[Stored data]
════════════════════
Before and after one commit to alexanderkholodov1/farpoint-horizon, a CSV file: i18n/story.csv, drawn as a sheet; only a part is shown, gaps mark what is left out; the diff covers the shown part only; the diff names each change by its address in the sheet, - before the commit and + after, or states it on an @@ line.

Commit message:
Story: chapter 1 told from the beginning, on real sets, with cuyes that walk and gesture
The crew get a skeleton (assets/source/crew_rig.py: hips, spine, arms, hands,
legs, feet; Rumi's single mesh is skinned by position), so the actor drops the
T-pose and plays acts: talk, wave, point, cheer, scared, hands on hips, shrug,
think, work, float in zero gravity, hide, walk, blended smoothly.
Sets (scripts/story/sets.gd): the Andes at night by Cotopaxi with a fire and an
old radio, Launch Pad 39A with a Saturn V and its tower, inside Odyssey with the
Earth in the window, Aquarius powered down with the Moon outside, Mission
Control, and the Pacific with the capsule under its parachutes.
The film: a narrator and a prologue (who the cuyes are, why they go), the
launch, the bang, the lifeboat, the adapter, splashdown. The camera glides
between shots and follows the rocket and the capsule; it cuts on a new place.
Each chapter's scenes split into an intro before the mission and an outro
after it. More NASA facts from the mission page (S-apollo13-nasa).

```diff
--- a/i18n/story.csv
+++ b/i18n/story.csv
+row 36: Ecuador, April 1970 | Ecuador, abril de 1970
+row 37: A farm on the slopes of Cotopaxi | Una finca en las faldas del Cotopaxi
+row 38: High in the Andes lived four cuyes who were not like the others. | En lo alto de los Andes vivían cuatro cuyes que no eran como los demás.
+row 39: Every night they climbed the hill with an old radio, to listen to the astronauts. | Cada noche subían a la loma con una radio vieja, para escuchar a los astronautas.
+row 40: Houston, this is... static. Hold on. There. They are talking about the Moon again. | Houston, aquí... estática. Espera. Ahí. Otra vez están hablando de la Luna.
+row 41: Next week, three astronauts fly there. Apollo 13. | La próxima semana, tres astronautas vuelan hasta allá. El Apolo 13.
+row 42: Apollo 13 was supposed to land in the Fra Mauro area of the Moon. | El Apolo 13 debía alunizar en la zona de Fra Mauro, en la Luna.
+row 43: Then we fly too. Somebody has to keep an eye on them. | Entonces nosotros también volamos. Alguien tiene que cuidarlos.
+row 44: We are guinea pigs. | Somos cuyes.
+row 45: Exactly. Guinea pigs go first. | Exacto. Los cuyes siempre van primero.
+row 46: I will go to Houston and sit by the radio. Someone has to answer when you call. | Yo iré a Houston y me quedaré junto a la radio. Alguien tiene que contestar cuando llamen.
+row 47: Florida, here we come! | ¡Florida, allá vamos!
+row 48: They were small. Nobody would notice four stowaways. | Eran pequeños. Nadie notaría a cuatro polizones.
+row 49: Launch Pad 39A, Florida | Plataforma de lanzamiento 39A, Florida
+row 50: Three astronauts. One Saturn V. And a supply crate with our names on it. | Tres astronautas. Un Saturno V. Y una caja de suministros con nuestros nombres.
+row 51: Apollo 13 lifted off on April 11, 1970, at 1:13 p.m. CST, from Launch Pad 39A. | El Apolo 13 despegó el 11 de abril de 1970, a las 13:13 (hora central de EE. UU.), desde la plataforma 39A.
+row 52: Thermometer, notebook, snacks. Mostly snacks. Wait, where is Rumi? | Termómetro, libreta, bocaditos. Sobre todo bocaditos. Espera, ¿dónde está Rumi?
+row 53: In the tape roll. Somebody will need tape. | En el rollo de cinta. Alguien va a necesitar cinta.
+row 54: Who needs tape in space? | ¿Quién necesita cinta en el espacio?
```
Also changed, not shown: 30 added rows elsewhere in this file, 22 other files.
════════════════════
■ EXERCISE BRIEF ■
Each of the records above is to be reproduced word for word.

■ TASK ANSWER ■
Before and after one commit to alexanderkholodov1/farpoint-horizon, a CSV file: i18n/story.csv, drawn as a sheet; only a part is shown, gaps mark what is left out; the diff covers the shown part only; the diff names each change by its address in the sheet, - before the commit and + after, or states it on an @@ line.

Commit message:
Story: chapter 1 told from the beginning, on real sets, with cuyes that walk and gesture
The crew get a skeleton (assets/source/crew_rig.py: hips, spine, arms, hands,
legs, feet; Rumi's single mesh is skinned by position), so the actor drops the
T-pose and plays acts: talk, wave, point, cheer, scared, hands on hips, shrug,
think, work, float in zero gravity, hide, walk, blended smoothly.
Sets (scripts/story/sets.gd): the Andes at night by Cotopaxi with a fire and an
old radio, Launch Pad 39A with a Saturn V and its tower, inside Odyssey with the
Earth in the window, Aquarius powered down with the Moon outside, Mission
Control, and the Pacific with the capsule under its parachutes.
The film: a narrator and a prologue (who the cuyes are, why they go), the
launch, the bang, the lifeboat, the adapter, splashdown. The camera glides
between shots and follows the rocket and the capsule; it cuts on a new place.
Each chapter's scenes split into an intro before the mission and an outro
after it. More NASA facts from the mission page (S-apollo13-nasa).

```diff
--- a/i18n/story.csv
+++ b/i18n/story.csv
+row 36: Ecuador, April 1970 | Ecuador, abril de 1970
+row 37: A farm on the slopes of Cotopaxi | Una finca en las faldas del Cotopaxi
+row 38: High in the Andes lived four cuyes who were not like the others. | En lo alto de los Andes vivían cuatro cuyes que no eran como los demás.
+row 39: Every night they climbed the hill with an old radio, to listen to the astronauts. | Cada noche subían a la loma con una radio vieja, para escuchar a los astronautas.
+row 40: Houston, this is... static. Hold on. There. They are talking about the Moon again. | Houston, aquí... estática. Espera. Ahí. Otra vez están hablando de la Luna.
+row 41: Next week, three astronauts fly there. Apollo 13. | La próxima semana, tres astronautas vuelan hasta allá. El Apolo 13.
+row 42: Apollo 13 was supposed to land in the Fra Mauro area of the Moon. | El Apolo 13 debía alunizar en la zona de Fra Mauro, en la Luna.
+row 43: Then we fly too. Somebody has to keep an eye on them. | Entonces nosotros también volamos. Alguien tiene que cuidarlos.
+row 44: We are guinea pigs. | Somos cuyes.
+row 45: Exactly. Guinea pigs go first. | Exacto. Los cuyes siempre van primero.
+row 46: I will go to Houston and sit by the radio. Someone has to answer when you call. | Yo iré a Houston y me quedaré junto a la radio. Alguien tiene que contestar cuando llamen.
+row 47: Florida, here we come! | ¡Florida, allá vamos!
+row 48: They were small. Nobody would notice four stowaways. | Eran pequeños. Nadie notaría a cuatro polizones.
+row 49: Launch Pad 39A, Florida | Plataforma de lanzamiento 39A, Florida
+row 50: Three astronauts. One Saturn V. And a supply crate with our names on it. | Tres astronautas. Un Saturno V. Y una caja de suministros con nuestros nombres.
+row 51: Apollo 13 lifted off on April 11, 1970, at 1:13 p.m. CST, from Launch Pad 39A. | El Apolo 13 despegó el 11 de abril de 1970, a las 13:13 (hora central de EE. UU.), desde la plataforma 39A.
+row 52: Thermometer, notebook, snacks. Mostly snacks. Wait, where is Rumi? | Termómetro, libreta, bocaditos. Sobre todo bocaditos. Espera, ¿dónde está Rumi?
+row 53: In the tape roll. Somebody will need tape. | En el rollo de cinta. Alguien va a necesitar cinta.
+row 54: Who needs tape in space? | ¿Quién necesita cinta en el espacio?
```
Also changed, not shown: 30 added rows elsewhere in this file, 22 other files.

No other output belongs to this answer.